Article Date: 9/1/2004

orthokeratology today
Astigmatism and Ortho-K
BY JOHN MOUNTFORD, DIP. APP. SC, FAAO, FCLSA

An anti-ortho-k academic once told me that ortho-k would always be anecdotal until it could correct astigmatism. The published papers of the traditional methods showed an increase in with-the-rule astigmatism because of superior lens decentration, which still occurs today with poorly fitted lenses, and an inability to correct against-the-rule astigmatism, which is also true today.

Figure 1. Pattern of astigmatic RGL.

Eureka!

The correction of astigmatism in ortho-k means two things:

Swiss OD Michael Baertschi and his colleagues are the first group in the world to publish topography-validated results on the correction of corneal and residual astigmatism with ortho-k. The concept behind this breakthrough was that the fluid forces acting in the steep meridian were different than those acting in the flat meridian, and they altered the lens design to bring about the desired result. Dr. Baertschi presented his preliminary failures at the Global Orthokeratology Symposium, but kept working on the problem. The following topography results and refractive changes speak for themselves.

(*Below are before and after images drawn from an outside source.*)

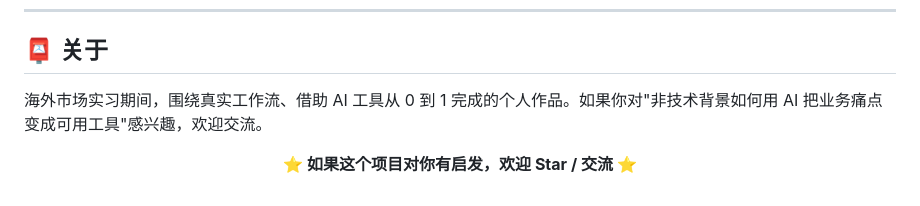
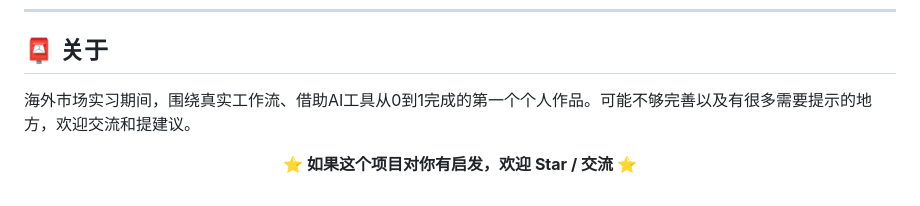
Before and after one commit to HHHalen-yoyo/market-intel, a Markdown page: README.md, the part around the change. Drawn GitHub-style.

Commit message:
Revise project description for clarity and engagement
Updated the description of the personal project to clarify its purpose and invite feedback.

```diff
--- a/README.md
+++ b/README.md
@@ -129,7 +129,7 @@ flowchart LR
 
 ## 📮 关于
 
-海外市场实习期间，围绕真实工作流、借助 AI 工具从 0 到 1 完成的个人作品。如果你对"非技术背景如何用 AI 把业务痛点变成可用工具"感兴趣，欢迎交流。
+海外市场实习期间，围绕真实工作流、借助AI工具从0到1完成的第一个个人作品。可能不够完善以及有很多需要提示的地方，欢迎交流和提建议。
 
 <div align="center">
 
```
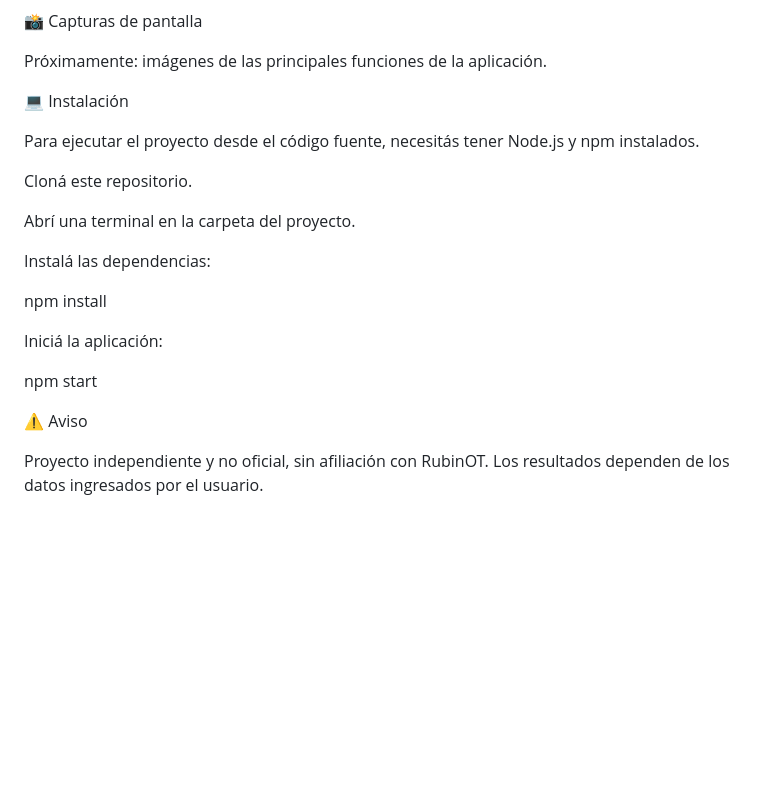
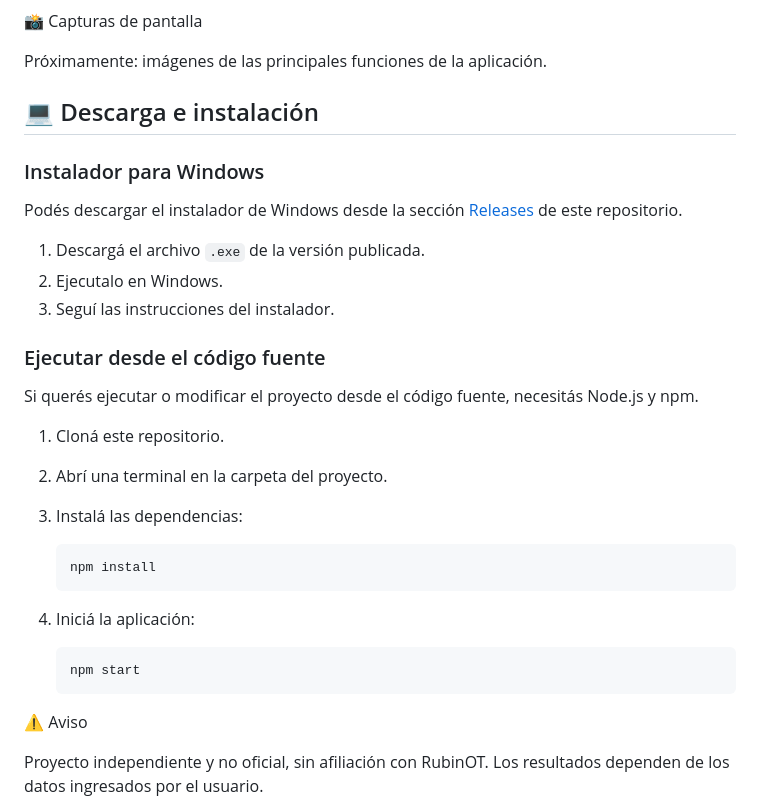
Before and after one commit to saldocomunarg/rubinot-rc-profit-calculator, a Markdown page: README.md, the part around the change. GitHub-like rendering; blank space fills up the shorter version.

Commit message:
PILLA ACA README.md
Updated installation instructions and added Windows installer section.

````diff
--- a/README.md
+++ b/README.md
@@ -33,21 +33,34 @@ Electron
 
 Próximamente: imágenes de las principales funciones de la aplicación.
 
-💻 Instalación
+## 💻 Descarga e instalación
 
-Para ejecutar el proyecto desde el código fuente, necesitás tener Node.js y npm instalados.
+### Instalador para Windows
 
-Cloná este repositorio.
+Podés descargar el instalador de Windows desde la sección [Releases](../../releases) de este repositorio.
 
-Abrí una terminal en la carpeta del proyecto.
+1. Descargá el archivo `.exe` de la versión publicada.
+2. Ejecutalo en Windows.
+3. Seguí las instrucciones del instalador.
 
-Instalá las dependencias:
+### Ejecutar desde el código fuente
 
-npm install
+Si querés ejecutar o modificar el proyecto desde el código fuente, necesitás Node.js y npm.
 
-Iniciá la aplicación:
+1. Cloná este repositorio.
+2. Abrí una terminal en la carpeta del proyecto.
+3. Instalá las dependencias:
 
-npm start
+   ```bash
+   npm install
+   ```
+
+4. Iniciá la aplicación:
+
+   ```bash
+   npm start
+   ```
+
 
 ⚠️ Aviso
 
````
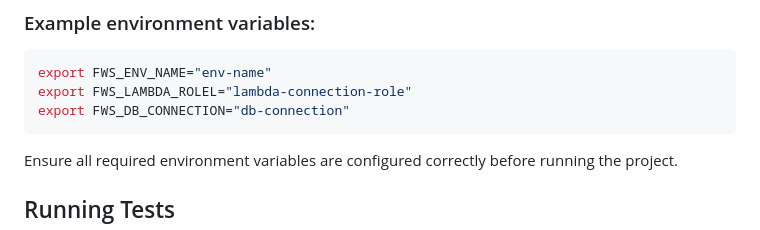
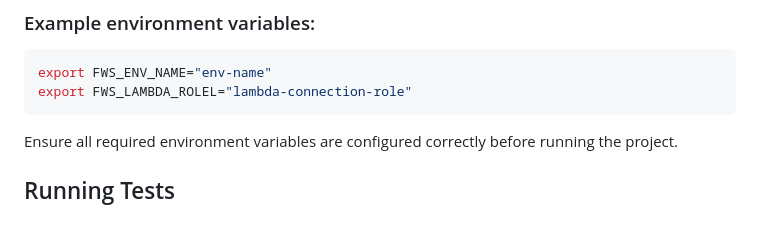
Before and after one commit to DEFRA/fws-api, a Markdown page: README.md, the part around the change. GitHub-like rendering.

Commit message:
Remove legacy configuration documentation

````diff
--- a/README.md
+++ b/README.md
@@ -33,7 +33,6 @@ You can check the required environment variables in `./lib/config.js`, which con
 ```bash
 export FWS_ENV_NAME="env-name"
 export FWS_LAMBDA_ROLEL="lambda-connection-role"
-export FWS_DB_CONNECTION="db-connection"
 ```
 
 Ensure all required environment variables are configured correctly before running the project.
````
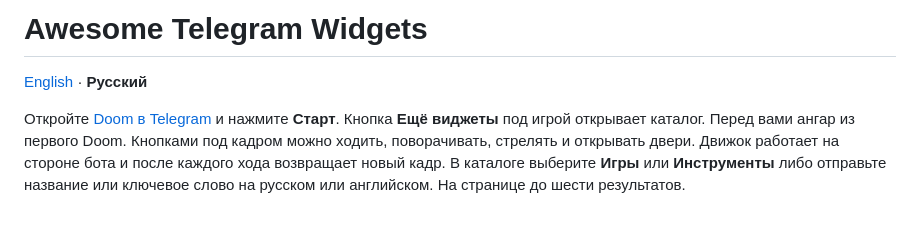
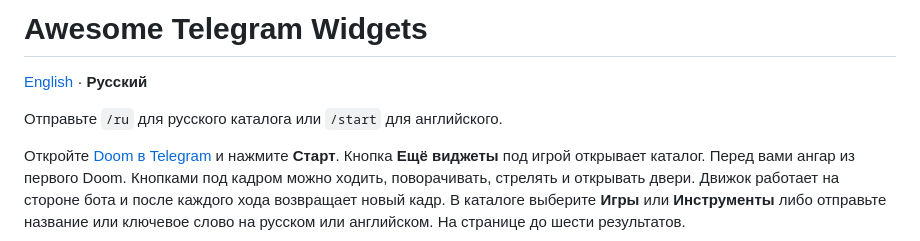
Before and after one commit to ADanMan/awesome-telegram-widgets, a Markdown page: README.ru.md, the part around the change. GitHub-like rendering; blank space fills up the shorter version.

```diff
--- a/README.ru.md
+++ b/README.ru.md
@@ -3,6 +3,8 @@
 # Awesome Telegram Widgets
 
 [English](README.md) · **Русский**
+
+Отправьте `/ru` для русского каталога или `/start` для английского.
 
 Откройте [Doom в Telegram](https://t.me/awesomewidget_bot?start=doom) и нажмите **Старт**. Кнопка **Ещё виджеты** под игрой открывает каталог. Перед вами ангар из первого Doom. Кнопками под кадром можно ходить, поворачивать, стрелять и открывать двери. Движок работает на стороне бота и после каждого хода возвращает новый кадр. В каталоге выберите **Игры** или **Инструменты** либо отправьте название или ключевое слово на русском или английском. На странице до шести результатов.
 
```
Also changed, not shown: README.md (+5 -1 lines), assets/doom-in-chat-en.png (added), 1 other file.
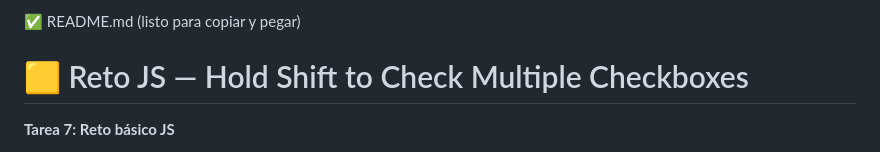
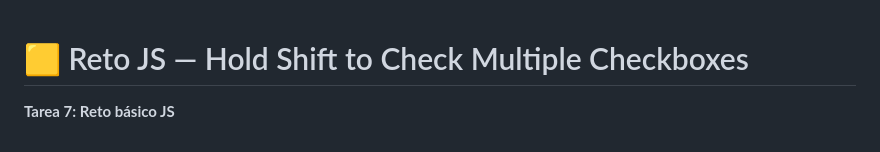
Before and after one commit to RFelipeGR/Tarea7RetoB-sicoJS, a Markdown page: README.md, the part around the change. GitHub-like rendering.

Commit message:
Update README to remove unnecessary text
Removed initial line indicating readiness for copying.

```diff
--- a/README.md
+++ b/README.md
@@ -1,4 +1,3 @@
-✅ README.md (listo para copiar y pegar)
 # 🟨 Reto JS — Hold Shift to Check Multiple Checkboxes
 **Tarea 7: Reto básico JS**
 
```
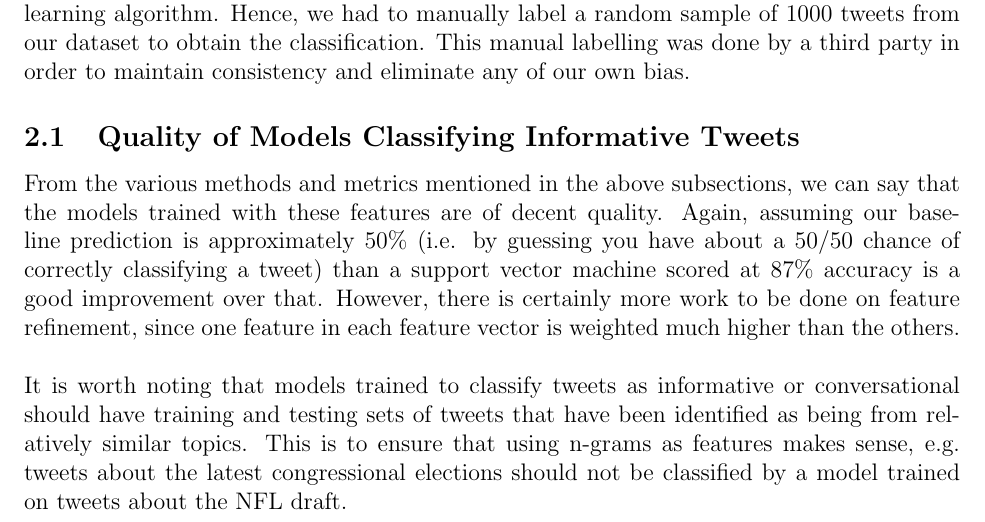
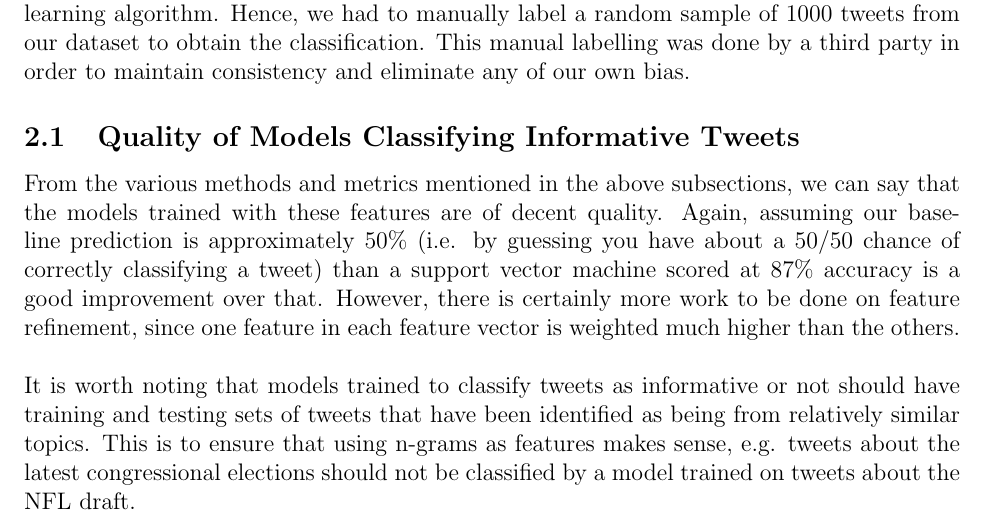
Before and after one commit to bgold09/tweet_learn, a LaTeX document (reports/final-report/final_report.tex): part of page 2 of 12, cut so that both start at the same text. Compiled offline with pdfLaTeX.

Commit message:
minor fix

```diff
--- a/reports/final-report/final_report.tex
+++ b/reports/final-report/final_report.tex
@@ -70,7 +70,7 @@ For determining whether or not a tweet is informative, we decided to use a super
 \subsection{Quality of Models Classifying Informative Tweets}
 From the various methods and metrics mentioned in the above subsections, we can say that the models trained with these features are of decent quality. Again, assuming our baseline prediction is approximately 50\% (i.e. by guessing you have about a 50/50 chance of correctly classifying a tweet) than a support vector machine scored at 87\% accuracy is a good improvement over that. However, there is certainly more work to be done on feature refinement, since one feature in each feature vector is weighted much higher than the others. \\
 \\
-It is worth noting that models trained to classify tweets as informative or conversational should have training and testing sets of tweets that have been identified as being from relatively similar topics. This is to ensure that using n-grams as features makes sense, e.g. tweets about the latest congressional elections should not be classified by a model trained on tweets about the NFL draft.
+It is worth noting that models trained to classify tweets as informative or not should have training and testing sets of tweets that have been identified as being from relatively similar topics. This is to ensure that using n-grams as features makes sense, e.g. tweets about the latest congressional elections should not be classified by a model trained on tweets about the NFL draft.
 \section{Informative Tweets}
 For our purposes, we will call an {\it informative tweet} a tweet which, by nature of its existence, has purpose and value transferring information to other users and people. It is worth noting that this is a relatively imprecise definition, but that without explaining what we consider to be an informative tweet, our classification will be meaningless. All tweets that are not informative are simply designated as a {\it non-informative tweet}, or rather a tweet which may provide entertainment, make non-factual commentary, or hold a conversation with one or more Twitter users.
 \\
```
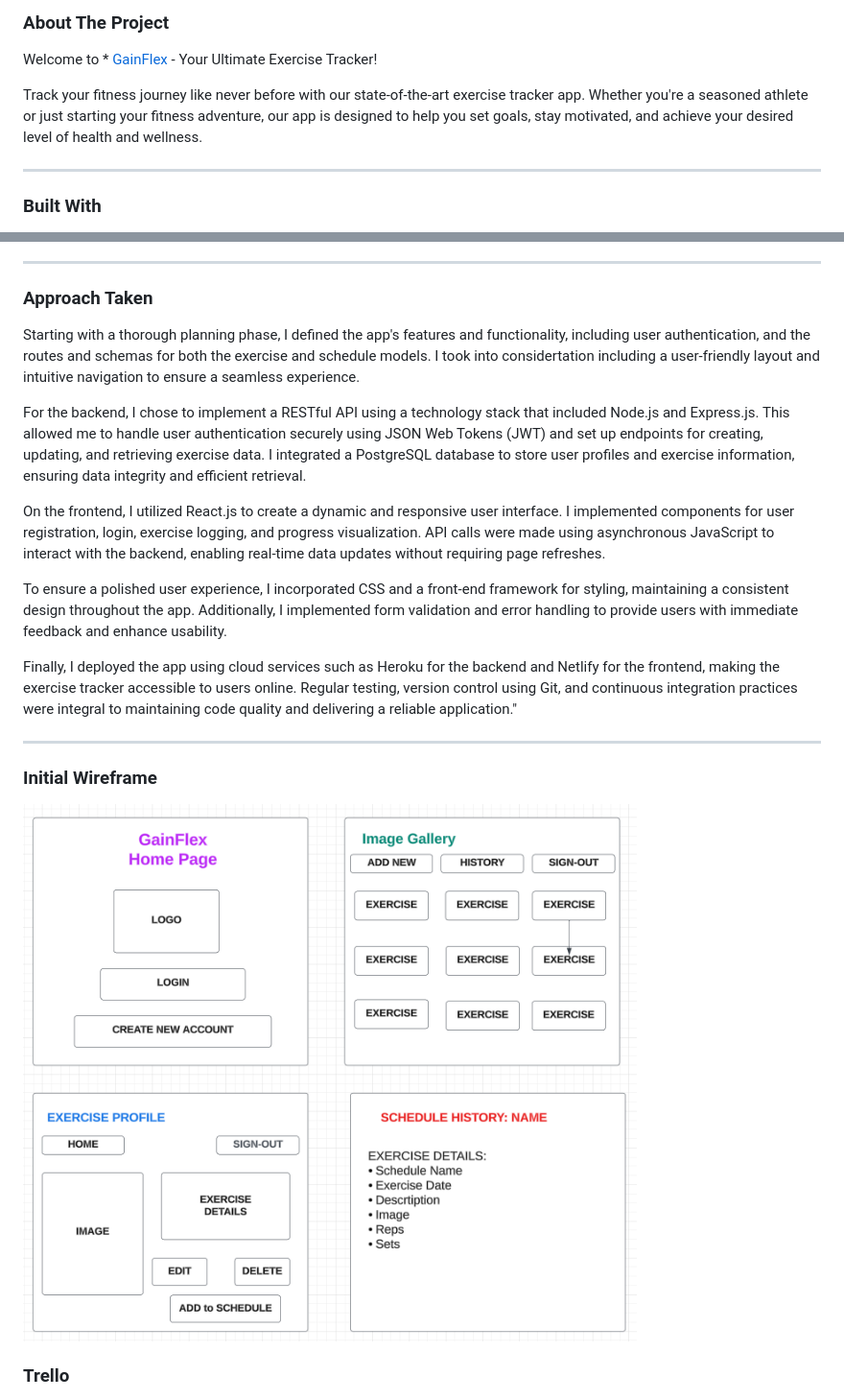
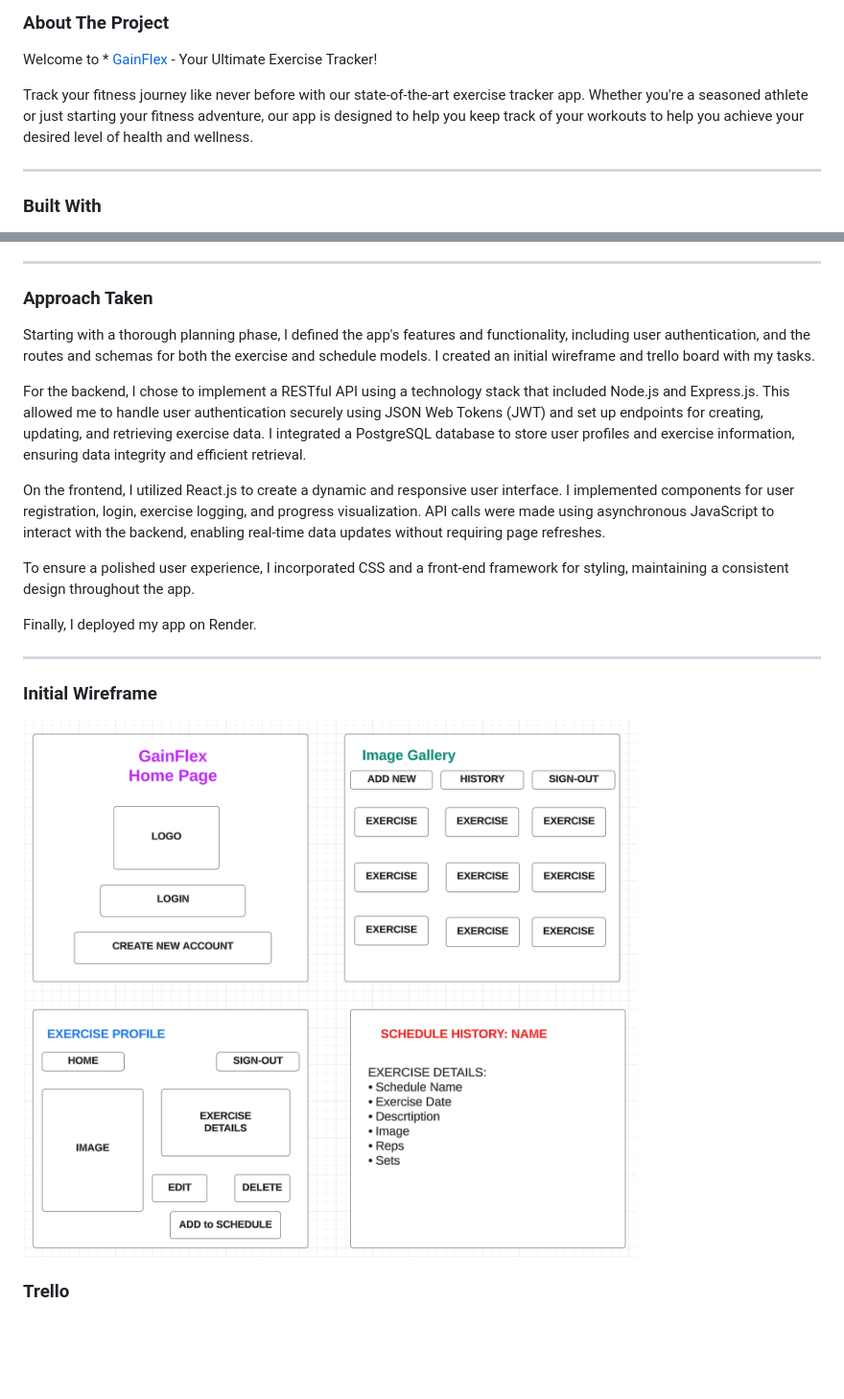
Before and after one commit to Karlilz/Gains-Flex-App, a Markdown page: README.md, 2 parts joined by grey strips. Shown at 96% size. GitHub-like rendering; pictures changed too: public/images/project2Wireframe.png; blank space fills up the shorter version.

```diff
--- a/README.md
+++ b/README.md
@@ -5,7 +5,7 @@
 ### About The Project
 Welcome to   * [GainFlex](XXXXXX) - Your Ultimate Exercise Tracker!
 
-Track your fitness journey like never before with our state-of-the-art exercise tracker app. Whether you're a seasoned athlete or just starting your fitness adventure, our app is designed to help you set goals, stay motivated, and achieve your desired level of health and wellness.
+Track your fitness journey like never before with our state-of-the-art exercise tracker app. Whether you're a seasoned athlete or just starting your fitness adventure, our app is designed to help you keep track of your workouts to help you achieve your desired level of health and wellness.
 
 ---
 ### Built With
@@ -20,15 +20,15 @@ Track your fitness journey like never before with our state-of-the-art exercise
 
 ---
 ### Approach Taken
-Starting with a thorough planning phase, I defined the app's features and functionality, including user authentication, and the routes and schemas for both the exercise and schedule models. I took into considertation including a user-friendly layout and intuitive navigation to ensure a seamless experience.
+Starting with a thorough planning phase, I defined the app's features and functionality, including user authentication, and the routes and schemas for both the exercise and schedule models. I created an initial wireframe and trello board with my tasks.
 
 For the backend, I chose to implement a RESTful API using a technology stack that included Node.js and Express.js. This allowed me to handle user authentication securely using JSON Web Tokens (JWT) and set up endpoints for creating, updating, and retrieving exercise data. I integrated a PostgreSQL database to store user profiles and exercise information, ensuring data integrity and efficient retrieval.
 
 On the frontend, I utilized React.js to create a dynamic and responsive user interface. I implemented components for user registration, login, exercise logging, and progress visualization. API calls were made using asynchronous JavaScript to interact with the backend, enabling real-time data updates without requiring page refreshes.
 
-To ensure a polished user experience, I incorporated CSS and a front-end framework for styling, maintaining a consistent design throughout the app. Additionally, I implemented form validation and error handling to provide users with immediate feedback and enhance usability.
+To ensure a polished user experience, I incorporated CSS and a front-end framework for styling, maintaining a consistent design throughout the app.
 
-Finally, I deployed the app using cloud services such as Heroku for the backend and Netlify for the frontend, making the exercise tracker accessible to users online. Regular testing, version control using Git, and continuous integration practices were integral to maintaining code quality and delivering a reliable application."
+Finally, I deployed my app on Render.
 
 ---
 ### Initial Wireframe
```
Also changed, not shown: other parts of README.md (+7 -0 lines), public/images/GainFlex-Image-Gallery.png (added), public/images/GainFlex-New-Exercise.png (added), public/images/GainFlex-Workout-History.png (added), public/images/GainFlex-welcome-page.png (added).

Figure 2. Note the change in corneal shape.

Proof Positive

Figure 1 shows the fluorescein pattern of an astigmatic reverse geometry lens (RGL). It's not a bitoric lens in the true sense of the word because the relationship between the flat and steep meridian is variable. The reverse curves are also variable and, unlike a true bitoric, don't have a constant relationship to the base curves. Note the difference in tear layer thickness between the meridians and the oval central "touch" area.

Figure 2 shows the change in corneal shape over a period of time. The ability to "push" the astigmatism outside the pupil zone is what makes this design superior to spherical lenses. The original prescription for this patient was ­1.75/­2.00 @ 180. The final prescription was +0.25D sph (20/15). Figure 3 shows a dramatic change from ­3.75/­3.00 @ 8 to +0.25/­0.50 @ 8.

Figure 3. Dramatic change (from ­3.75/­3.00 @ 8 to +0.25/­0.50 @ 8.

Leading Us to Believe

Dr. Baertschi and his colleagues have shown us that the application of science and technology as well as good old-fashioned original thinking and innovation to a complex problem results in a successful outcome for our patients. The correction of astigmatism with ortho-k is an awesome breakthrough -- these individuals deserve our heartfelt congratulations.

 

Dr. Mountford is an optometrist in private practice specializing in advanced contact lenses for keratoconus, post refractive surgery and pediatric aphakia. He is a visiting contact lens lecturer to QUT and UNSW, Australia.

 


Contact Lens Spectrum, Issue: September 2004